Discussion sections: Attendance at discussion sections is expected, and sections may cover important material not covered in lecture. Outside of your discussion section, you should feel free to attend any of the staff office hours (not just your section TA's office hours) and ask any of us for help.
Re-grading policies: Any requests for grade changes or re-grading must be made within one week of when the work was returned. To ask for a re-grade for material graded on GradeScope, submit a regrade request on GradeScope. Procedures to request a re-grade for other coursework will be provided shortly. We will not accept verbal re-grade requests. Don't expect us to re-grade your homework on the spot: we normally take the time to read your appeal at some point after it is submitted.
Bear in mind that a primary aim in grading is consistency, so that all students are treated the same. For this reason, we are unlikely to adjust the score of individual students on an issue of partial credit if the score allocated is consistent with the grading policy we adopted for that problem.
More on homeworks: If a problem can be interpreted in more than one way, clearly state the assumptions under which you solve the problem. In writing up your homework you are allowed to consult any book, paper, or published material, except solutions from previous classes or elsewhere, as stated under the Collaboration section. If you consult external sources, you must cite your source(s). We will make model solutions available after the due date, and feedback will be available via glookup or GradeScope.
Late homework policy: We will give no credit for homework turned in after the deadline. Please don't ask for extensions. We don't mean to be harsh, but we prefer to make model solutions available shortly after the due date, which makes it impossible to accept late homeworks.
Don't be afraid to ask for help! Are you struggling? We'd much rather you approached us for help than gradually fall behind over the semester until things become untenable. Sometimes this happens when students fear a possibly unpleasant conversation with a professor if they admit to not understanding something. We would much rather resolve/remedy your misunderstanding early than have it expand into further problems later. Even if you are convinced that you are the only person in the class that doesn't understand the material, and think it must be entirely your fault for falling behind, please overcome this concern and ask for help as soon as you need it. Remember, helping you learn the material is in fact what we're paid to do, after all!
Advice: The following tips are offered based on our experience with CS 161:
1. Don't wait until the last minute to start projects! The projects can be time-consuming. Pace yourself. Students who procrastinate generally suffer.
2. Make use of office hours! The instructors and TAs hold office hours expressly to help you. It is often surprising how many students do not take advantage of this service. You are free to attend as many office hours as you wish. You are not constrained just to use the office hours of your section TA. You will likely get more out of an office hour visit if you have spent some time in advance thinking about the questions you have, and formulating them precisely. (In fact, this process can often lead you to a solution yourself!)

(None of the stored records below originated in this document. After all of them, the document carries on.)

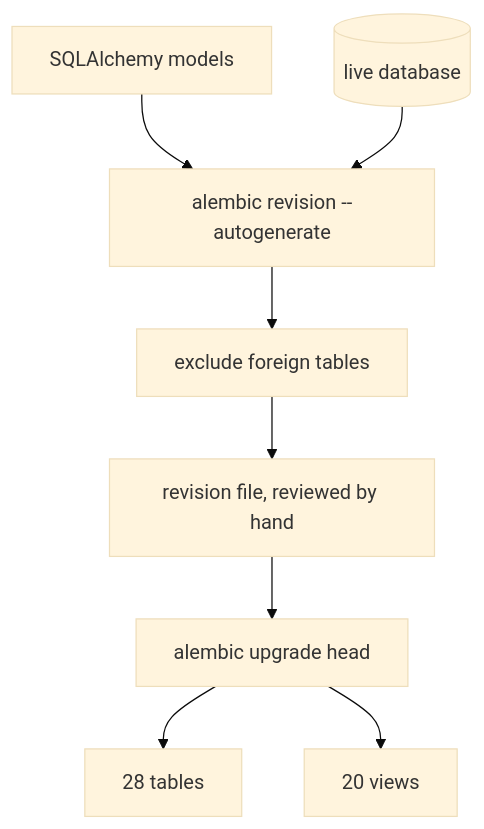
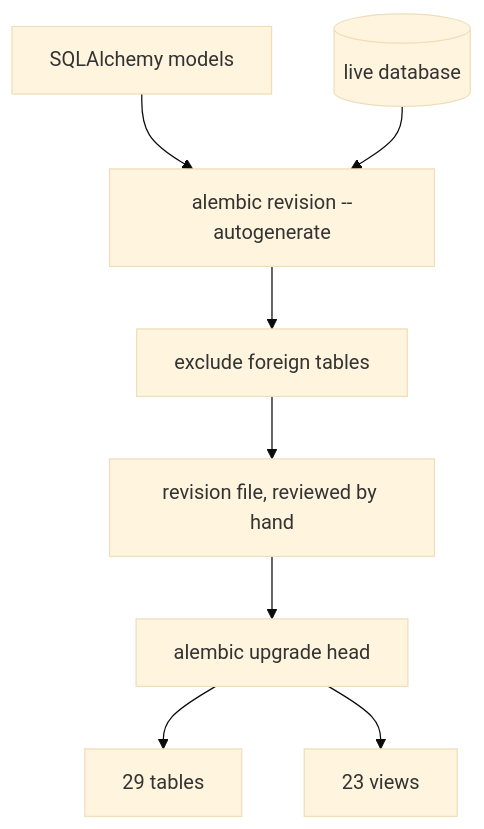
Before and after one commit to Ahmedbakr78/Web-to-Warehouse-Product-Intelligence-Pipeline: the first of 2 diagrams in docs/28_schema_and_migrations.md, drawn with Mermaid (base theme). The commit also changed other lines of this file and 92 other files, not shown here.

````diff
--- a/docs/28_schema_and_migrations.md
+++ b/docs/28_schema_and_migrations.md
@@ -52,10 +52,10 @@
 ```mermaid
 flowchart TD
   models[SQLAlchemy models] --> autogen[alembic revision --autogenerate]
   live[(live database)] --> autogen
   autogen --> exclude[exclude foreign tables]
   exclude --> revision[revision file, reviewed by hand]
   revision --> apply[alembic upgrade head]
-  apply --> tables[28 tables]
-  apply --> views[20 views]
+  apply --> tables[29 tables]
+  apply --> views[23 views]
 ```
````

3. Participate actively in discussion sections! Discussion sections are not auxiliary lectures. They are an opportunity for interactive learning. The success of a discussion section depends largely on the willingness of students to participate actively in it. As with office hours, the better prepared you are for the discussion, the more you are likely to get out of it.